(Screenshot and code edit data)
>>>>>

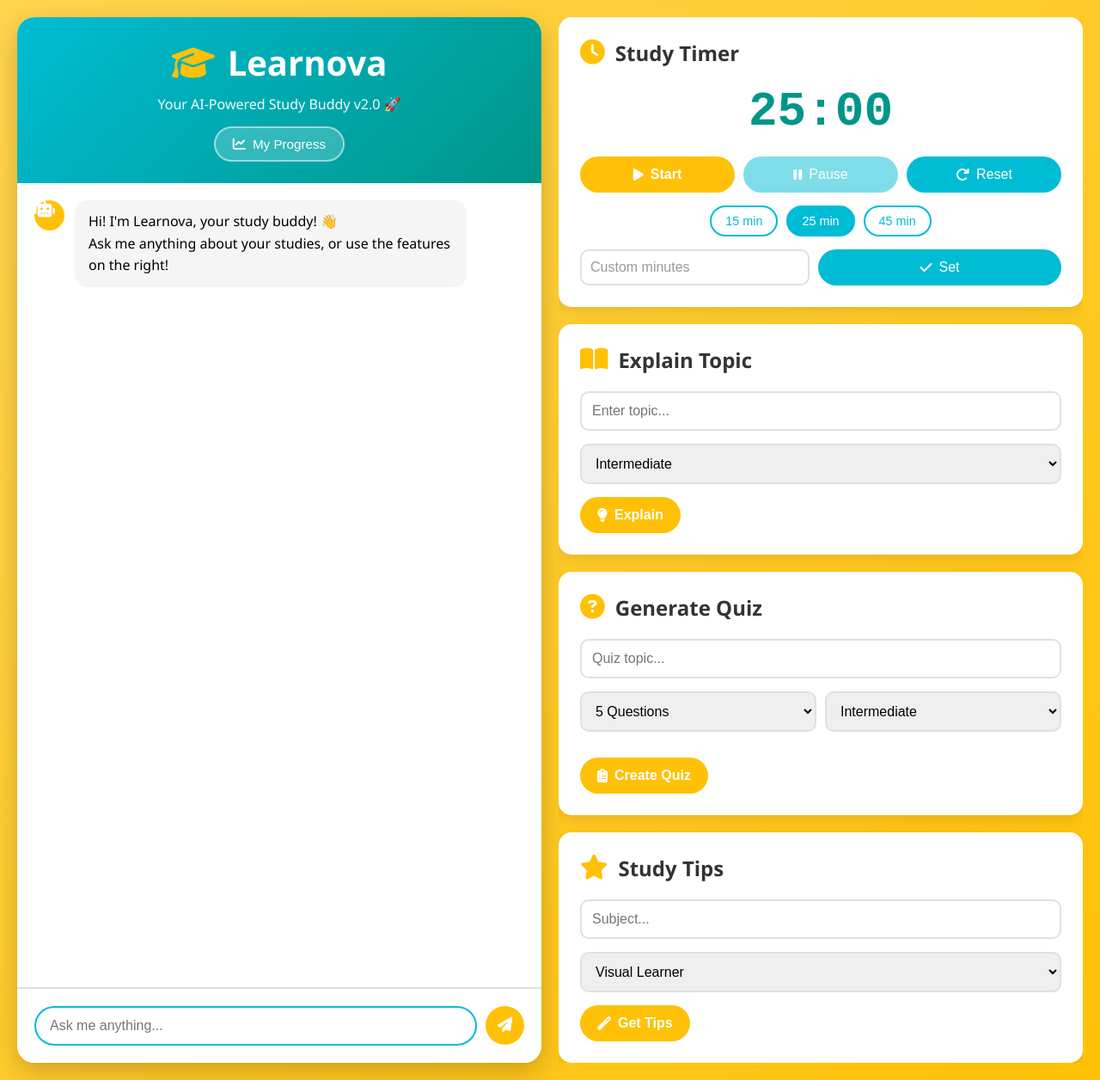
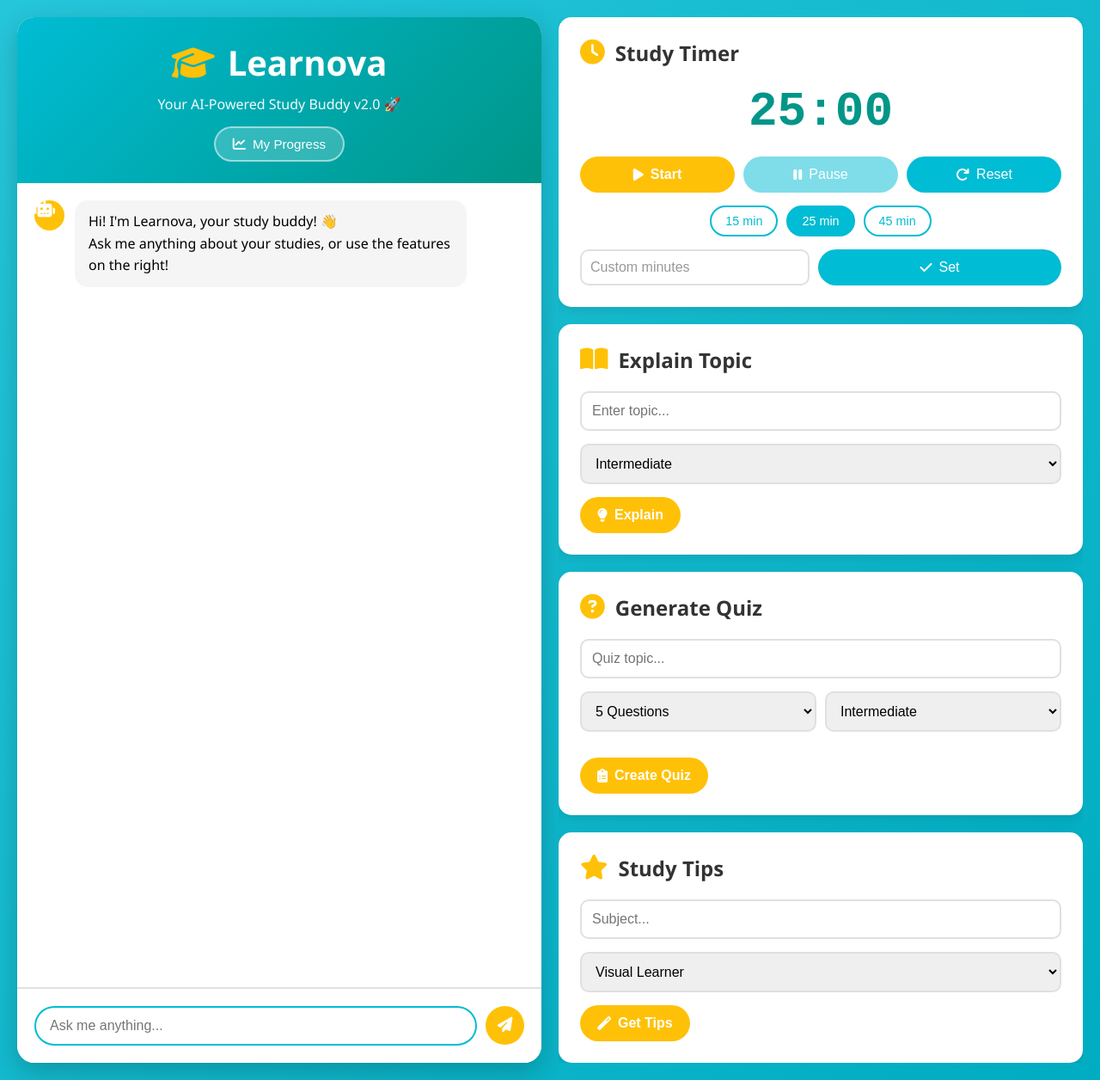
Before and after one commit to Mourya-006/Learnova-v2, a Flask app: page / in a window 1280 px wide. Shown: the whole page at 86% size. Run offline with Flask 3, Linux system fonts and the light colour scheme.

Commit message:
Update style.css

```diff
--- a/static/css/style.css
+++ b/static/css/style.css
@@ -8,7 +8,7 @@
 
 body {
     font-family: 'Segoe UI', Tahoma, Geneva, Verdana, sans-serif;
-    background: linear-gradient(135deg, #ffd54f 0%, #ffc107 100%);
+    background: linear-gradient(135deg, #26c6da 0%, #00acc1 100%);
     min-height: 100vh;
     padding: 20px;
 }
```
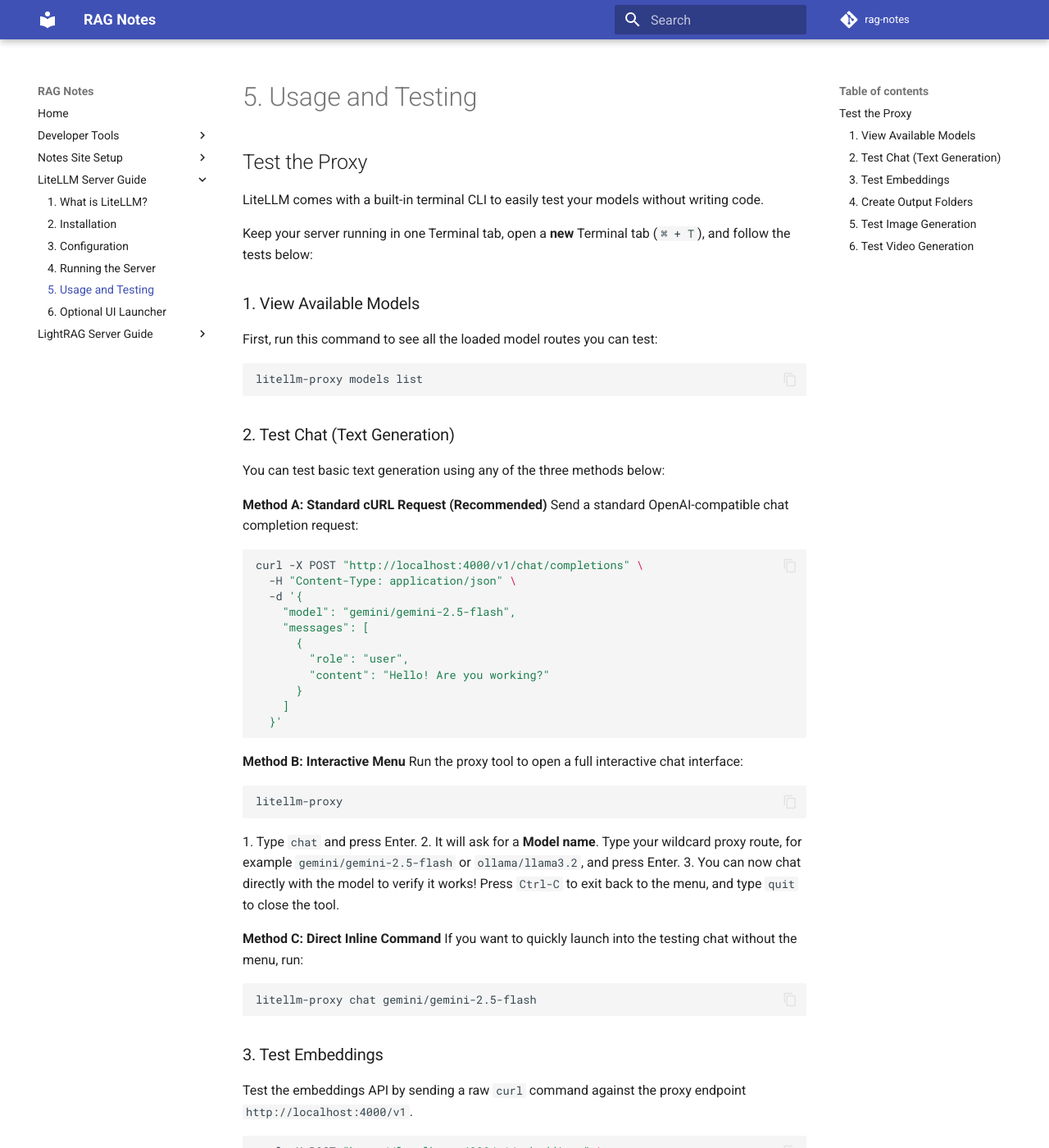
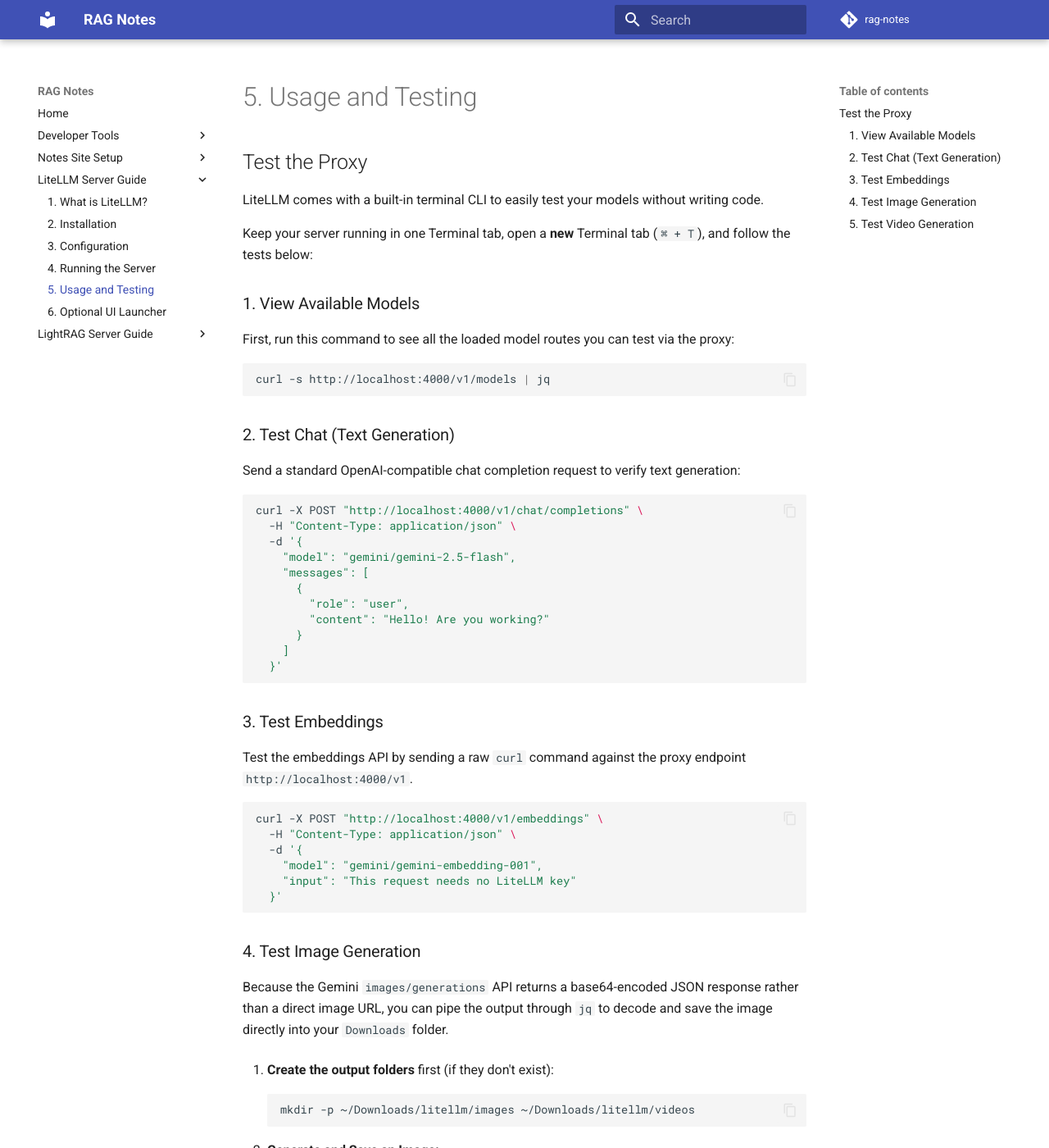
Before and after one commit to kbhatiya999/rag-notes, an MkDocs documentation site: the page built from docs/litellm/5-usage-and-testing.md, in a window 1280 px wide and 1400 px high. Shown: the whole window at 82% size. Built offline with MkDocs 1.6.1 and Material for MkDocs 9.7.7, drawn with Linux system fonts in a browser that asks for light colours; comment, search, counter and statistics services are not loaded; some of the changed text lies outside the part shown.

Commit message:
Converted all LiteLLM testing instructions to direct cURL pipelines.

````diff
--- a/docs/litellm/5-usage-and-testing.md
+++ b/docs/litellm/5-usage-and-testing.md
@@ -6,16 +6,13 @@
 Keep your server running in one Terminal tab, open a **new** Terminal tab (`⌘ + T`), and follow the tests below:
 
 ### 1. View Available Models
-First, run this command to see all the loaded model routes you can test:
+First, run this command to see all the loaded model routes you can test via the proxy:
 ```bash
-litellm-proxy models list
+curl -s http://localhost:4000/v1/models | jq
 ```
 
 ### 2. Test Chat (Text Generation)
-You can test basic text generation using any of the three methods below:
-
-**Method A: Standard cURL Request (Recommended)**
-Send a standard OpenAI-compatible chat completion request:
+Send a standard OpenAI-compatible chat completion request to verify text generation:
 ```bash
 curl -X POST "http://localhost:4000/v1/chat/completions" \
   -H "Content-Type: application/json" \
@@ -30,21 +27,6 @@
   }'
 ```
 
-**Method B: Interactive Menu**
-Run the proxy tool to open a full interactive chat interface:
-```bash
-litellm-proxy
-```
-1. Type `chat` and press Enter.
-2. It will ask for a **Model name**. Type your wildcard proxy route, for example `gemini/gemini-2.5-flash` or `ollama/llama3.2`, and press Enter.
-3. You can now chat directly with the model to verify it works! Press `Ctrl-C` to exit back to the menu, and type `quit` to close the tool.
-
-**Method C: Direct Inline Command**
-If you want to quickly launch into the testing chat without the menu, run:
-```bash
-litellm-proxy chat gemini/gemini-2.5-flash
-```
-
 ### 3. Test Embeddings
 Test the embeddings API by sending a raw `curl` command against the proxy endpoint `http://localhost:4000/v1`.
 ```bash
@@ -56,40 +38,41 @@
   }'
 ```
 
-### 4. Create Output Folders
-Before testing Image or Video Generation, create the output folders in your Downloads directory where the generated files will be saved:
-```bash
-mkdir -p ~/Downloads/litellm/images ~/Downloads/litellm/videos
-```
-
-### 5. Test Image Generation
+### 4. Test Image Generation
 Because the Gemini `images/generations` API returns a base64-encoded JSON response rather than a direct image URL, you can pipe the output through `jq` to decode and save the image directly into your `Downloads` folder.
 
-**Generate and Save an Image:**
-```bash
-curl -s -X POST "http://localhost:4000/v1/images/generations" \
-  -H "Content-Type: application/json" \
-  -d '{
-    "model": "gemini/imagen-4.0-fast-generate-001",
-    "prompt": "A minimalist logo of a mountain",
-    "size": "1024x1024"
-  }' | jq -r '.data[0].b64_json' | base64 -D > ~/Downloads/litellm/images/mountain-logo.png
+1. **Create the output folders** first (if they don't exist):
+   ```bash
+   mkdir -p ~/Downloads/litellm/images ~/Downloads/litellm/videos
+   ```
 
-open ~/Downloads/litellm/images/mountain-logo.png
-```
+2. **Generate and Save an Image:**
+   ```bash
+   curl -s -X POST "http://localhost:4000/v1/images/generations" \
+     -H "Content-Type: application/json" \
+     -d '{
+       "model": "gemini/imagen-4.0-fast-generate-001",
+       "prompt": "A minimalist logo of a mountain",
+       "size": "1024x1024"
+     }' | jq -r '.data[0].b64_json' | base64 -D > ~/Downloads/litellm/images/mountain-logo.png
+
+   open ~/Downloads/litellm/images/mountain-logo.png
+   ```
 *(Note: If you receive a "command not found: jq" error, you can install it via `brew install jq`).*
 
-### 6. Test Video Generation
+### 5. Test Video Generation
 Video generation is an asynchronous process, so it requires a multi-step script instead of a single pipeline.
 
-1. **Start Generation:** Send the prompt to the Veo model. We use `tee /dev/stderr` to print the full API response to your terminal, while piping the `id` string into a terminal variable for the next steps.
+1. **Start Generation:** Send the prompt to the Veo model and save the returned `id` string into a terminal variable.
    ```bash
    video_id=$(curl -s -X POST "http://localhost:4000/v1/videos" \
      -H "Content-Type: application/json" \
      -d '{
        "model": "gemini/veo-3.1-fast-generate-preview",
        "prompt": "A cat playing with a ball of yarn in a sunny garden"
-     }' | tee /dev/stderr | jq -r '.id')
+     }' | jq -r '.id')
+
+   echo "Processing Video ID: $video_id"
    ```
 
 2. **Check Status:** Run this command to poll your proxy. Wait until the `status` string changes from `processing` to `completed`.
````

<<<<<

Each entry above should be printed again word for word, with any picture dropped.

#### Task solution:
Before and after one commit to Mourya-006/Learnova-v2, a Flask app: page / in a window 1280 px wide. Shown: the whole page at 86% size. Run offline with Flask 3, Linux system fonts and the light colour scheme.

Commit message:
Update style.css

```diff
--- a/static/css/style.css
+++ b/static/css/style.css
@@ -8,7 +8,7 @@
 
 body {
     font-family: 'Segoe UI', Tahoma, Geneva, Verdana, sans-serif;
-    background: linear-gradient(135deg, #ffd54f 0%, #ffc107 100%);
+    background: linear-gradient(135deg, #26c6da 0%, #00acc1 100%);
     min-height: 100vh;
     padding: 20px;
 }
```
Before and after one commit to kbhatiya999/rag-notes, an MkDocs documentation site: the page built from docs/litellm/5-usage-and-testing.md, in a window 1280 px wide and 1400 px high. Shown: the whole window at 82% size. Built offline with MkDocs 1.6.1 and Material for MkDocs 9.7.7, drawn with Linux system fonts in a browser that asks for light colours; comment, search, counter and statistics services are not loaded; some of the changed text lies outside the part shown.

Commit message:
Converted all LiteLLM testing instructions to direct cURL pipelines.

````diff
--- a/docs/litellm/5-usage-and-testing.md
+++ b/docs/litellm/5-usage-and-testing.md
@@ -6,16 +6,13 @@
 Keep your server running in one Terminal tab, open a **new** Terminal tab (`⌘ + T`), and follow the tests below:
 
 ### 1. View Available Models
-First, run this command to see all the loaded model routes you can test:
+First, run this command to see all the loaded model routes you can test via the proxy:
 ```bash
-litellm-proxy models list
+curl -s http://localhost:4000/v1/models | jq
 ```
 
 ### 2. Test Chat (Text Generation)
-You can test basic text generation using any of the three methods below:
-
-**Method A: Standard cURL Request (Recommended)**
-Send a standard OpenAI-compatible chat completion request:
+Send a standard OpenAI-compatible chat completion request to verify text generation:
 ```bash
 curl -X POST "http://localhost:4000/v1/chat/completions" \
   -H "Content-Type: application/json" \
@@ -30,21 +27,6 @@
   }'
 ```
 
-**Method B: Interactive Menu**
-Run the proxy tool to open a full interactive chat interface:
-```bash
-litellm-proxy
-```
-1. Type `chat` and press Enter.
-2. It will ask for a **Model name**. Type your wildcard proxy route, for example `gemini/gemini-2.5-flash` or `ollama/llama3.2`, and press Enter.
-3. You can now chat directly with the model to verify it works! Press `Ctrl-C` to exit back to the menu, and type `quit` to close the tool.
-
-**Method C: Direct Inline Command**
-If you want to quickly launch into the testing chat without the menu, run:
-```bash
-litellm-proxy chat gemini/gemini-2.5-flash
-```
-
 ### 3. Test Embeddings
 Test the embeddings API by sending a raw `curl` command against the proxy endpoint `http://localhost:4000/v1`.
 ```bash
@@ -56,40 +38,41 @@
   }'
 ```
 
-### 4. Create Output Folders
-Before testing Image or Video Generation, create the output folders in your Downloads directory where the generated files will be saved:
-```bash
-mkdir -p ~/Downloads/litellm/images ~/Downloads/litellm/videos
-```
-
-### 5. Test Image Generation
+### 4. Test Image Generation
 Because the Gemini `images/generations` API returns a base64-encoded JSON response rather than a direct image URL, you can pipe the output through `jq` to decode and save the image directly into your `Downloads` folder.
 
-**Generate and Save an Image:**
-```bash
-curl -s -X POST "http://localhost:4000/v1/images/generations" \
-  -H "Content-Type: application/json" \
-  -d '{
-    "model": "gemini/imagen-4.0-fast-generate-001",
-    "prompt": "A minimalist logo of a mountain",
-    "size": "1024x1024"
-  }' | jq -r '.data[0].b64_json' | base64 -D > ~/Downloads/litellm/images/mountain-logo.png
+1. **Create the output folders** first (if they don't exist):
+   ```bash
+   mkdir -p ~/Downloads/litellm/images ~/Downloads/litellm/videos
+   ```
 
-open ~/Downloads/litellm/images/mountain-logo.png
-```
+2. **Generate and Save an Image:**
+   ```bash
+   curl -s -X POST "http://localhost:4000/v1/images/generations" \
+     -H "Content-Type: application/json" \
+     -d '{
+       "model": "gemini/imagen-4.0-fast-generate-001",
+       "prompt": "A minimalist logo of a mountain",
+       "size": "1024x1024"
+     }' | jq -r '.data[0].b64_json' | base64 -D > ~/Downloads/litellm/images/mountain-logo.png
+
+   open ~/Downloads/litellm/images/mountain-logo.png
+   ```
 *(Note: If you receive a "command not found: jq" error, you can install it via `brew install jq`).*
 
-### 6. Test Video Generation
+### 5. Test Video Generation
 Video generation is an asynchronous process, so it requires a multi-step script instead of a single pipeline.
 
-1. **Start Generation:** Send the prompt to the Veo model. We use `tee /dev/stderr` to print the full API response to your terminal, while piping the `id` string into a terminal variable for the next steps.
+1. **Start Generation:** Send the prompt to the Veo model and save the returned `id` string into a terminal variable.
    ```bash
    video_id=$(curl -s -X POST "http://localhost:4000/v1/videos" \
      -H "Content-Type: application/json" \
      -d '{
        "model": "gemini/veo-3.1-fast-generate-preview",
        "prompt": "A cat playing with a ball of yarn in a sunny garden"
-     }' | tee /dev/stderr | jq -r '.id')
+     }' | jq -r '.id')
+
+   echo "Processing Video ID: $video_id"
    ```
 
 2. **Check Status:** Run this command to poll your proxy. Wait until the `status` string changes from `processing` to `completed`.
````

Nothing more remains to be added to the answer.